-- TASK DESCRIPTION --
Pull out every line below that contains the word "wisdom".

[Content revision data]
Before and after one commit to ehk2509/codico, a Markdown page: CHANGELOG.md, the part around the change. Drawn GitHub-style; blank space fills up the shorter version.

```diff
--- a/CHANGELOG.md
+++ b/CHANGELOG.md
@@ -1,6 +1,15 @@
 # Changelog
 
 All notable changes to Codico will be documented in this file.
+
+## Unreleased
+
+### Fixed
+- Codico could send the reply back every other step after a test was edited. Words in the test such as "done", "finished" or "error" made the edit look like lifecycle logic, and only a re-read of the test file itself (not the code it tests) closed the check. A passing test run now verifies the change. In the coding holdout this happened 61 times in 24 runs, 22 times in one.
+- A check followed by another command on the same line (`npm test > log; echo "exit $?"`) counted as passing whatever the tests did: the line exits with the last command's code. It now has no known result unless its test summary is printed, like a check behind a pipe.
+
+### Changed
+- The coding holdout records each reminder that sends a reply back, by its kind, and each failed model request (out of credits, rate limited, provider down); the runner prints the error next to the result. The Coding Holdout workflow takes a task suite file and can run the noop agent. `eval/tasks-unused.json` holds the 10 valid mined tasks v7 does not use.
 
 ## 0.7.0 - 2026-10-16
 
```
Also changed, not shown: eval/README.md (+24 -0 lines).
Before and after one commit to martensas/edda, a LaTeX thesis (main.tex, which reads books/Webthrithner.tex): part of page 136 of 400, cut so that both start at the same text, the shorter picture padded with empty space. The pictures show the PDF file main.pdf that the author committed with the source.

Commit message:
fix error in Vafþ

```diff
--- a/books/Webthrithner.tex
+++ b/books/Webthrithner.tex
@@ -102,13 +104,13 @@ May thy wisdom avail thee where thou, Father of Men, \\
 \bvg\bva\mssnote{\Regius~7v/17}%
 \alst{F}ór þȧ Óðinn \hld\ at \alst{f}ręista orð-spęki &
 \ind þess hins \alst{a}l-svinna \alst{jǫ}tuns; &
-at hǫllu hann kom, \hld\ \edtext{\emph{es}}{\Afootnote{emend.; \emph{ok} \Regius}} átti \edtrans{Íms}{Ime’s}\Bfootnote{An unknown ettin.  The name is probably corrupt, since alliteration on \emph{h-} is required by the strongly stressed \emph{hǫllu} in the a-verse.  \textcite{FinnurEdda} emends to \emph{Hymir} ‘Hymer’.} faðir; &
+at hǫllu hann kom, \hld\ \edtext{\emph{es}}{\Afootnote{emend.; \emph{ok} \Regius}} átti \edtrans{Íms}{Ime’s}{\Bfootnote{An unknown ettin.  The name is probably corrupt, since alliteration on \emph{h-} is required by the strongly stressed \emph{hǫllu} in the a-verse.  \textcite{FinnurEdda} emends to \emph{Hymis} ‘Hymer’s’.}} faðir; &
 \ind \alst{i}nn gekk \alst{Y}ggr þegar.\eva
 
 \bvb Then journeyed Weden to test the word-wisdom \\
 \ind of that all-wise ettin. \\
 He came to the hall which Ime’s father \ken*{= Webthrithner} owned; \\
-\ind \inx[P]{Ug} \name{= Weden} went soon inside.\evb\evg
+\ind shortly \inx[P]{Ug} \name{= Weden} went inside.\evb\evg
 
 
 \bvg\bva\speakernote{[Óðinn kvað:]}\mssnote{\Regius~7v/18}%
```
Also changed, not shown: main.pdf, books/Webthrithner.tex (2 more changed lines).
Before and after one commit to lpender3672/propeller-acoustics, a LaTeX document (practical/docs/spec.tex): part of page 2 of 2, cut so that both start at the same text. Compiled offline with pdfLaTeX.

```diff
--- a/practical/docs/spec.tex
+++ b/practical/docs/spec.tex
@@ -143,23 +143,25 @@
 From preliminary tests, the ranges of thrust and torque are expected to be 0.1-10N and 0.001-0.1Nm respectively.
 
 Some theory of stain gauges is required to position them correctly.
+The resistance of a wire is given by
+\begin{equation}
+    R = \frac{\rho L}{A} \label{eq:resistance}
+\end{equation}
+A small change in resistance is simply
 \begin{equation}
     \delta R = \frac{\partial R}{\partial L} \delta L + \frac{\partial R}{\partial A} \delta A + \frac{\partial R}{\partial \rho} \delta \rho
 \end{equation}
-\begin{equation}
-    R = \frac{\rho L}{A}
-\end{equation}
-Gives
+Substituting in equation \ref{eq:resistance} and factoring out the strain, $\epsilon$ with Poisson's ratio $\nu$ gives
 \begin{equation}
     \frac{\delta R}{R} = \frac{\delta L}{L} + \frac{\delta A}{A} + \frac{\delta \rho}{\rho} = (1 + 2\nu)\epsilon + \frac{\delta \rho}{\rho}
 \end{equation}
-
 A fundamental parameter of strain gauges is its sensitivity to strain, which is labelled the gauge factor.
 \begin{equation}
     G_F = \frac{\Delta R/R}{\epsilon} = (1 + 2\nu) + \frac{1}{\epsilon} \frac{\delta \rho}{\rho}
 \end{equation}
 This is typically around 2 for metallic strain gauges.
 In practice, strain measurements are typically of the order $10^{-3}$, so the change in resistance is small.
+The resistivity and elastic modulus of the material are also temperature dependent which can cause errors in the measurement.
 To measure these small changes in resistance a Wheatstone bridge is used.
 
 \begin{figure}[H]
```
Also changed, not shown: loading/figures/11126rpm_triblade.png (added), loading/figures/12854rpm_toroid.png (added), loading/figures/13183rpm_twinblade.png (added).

-- TASK ANSWER --
@@ -102,13 +104,13 @@ May thy wisdom avail thee where thou, Father of Men, \\
 \bvb Then journeyed Weden to test the word-wisdom \\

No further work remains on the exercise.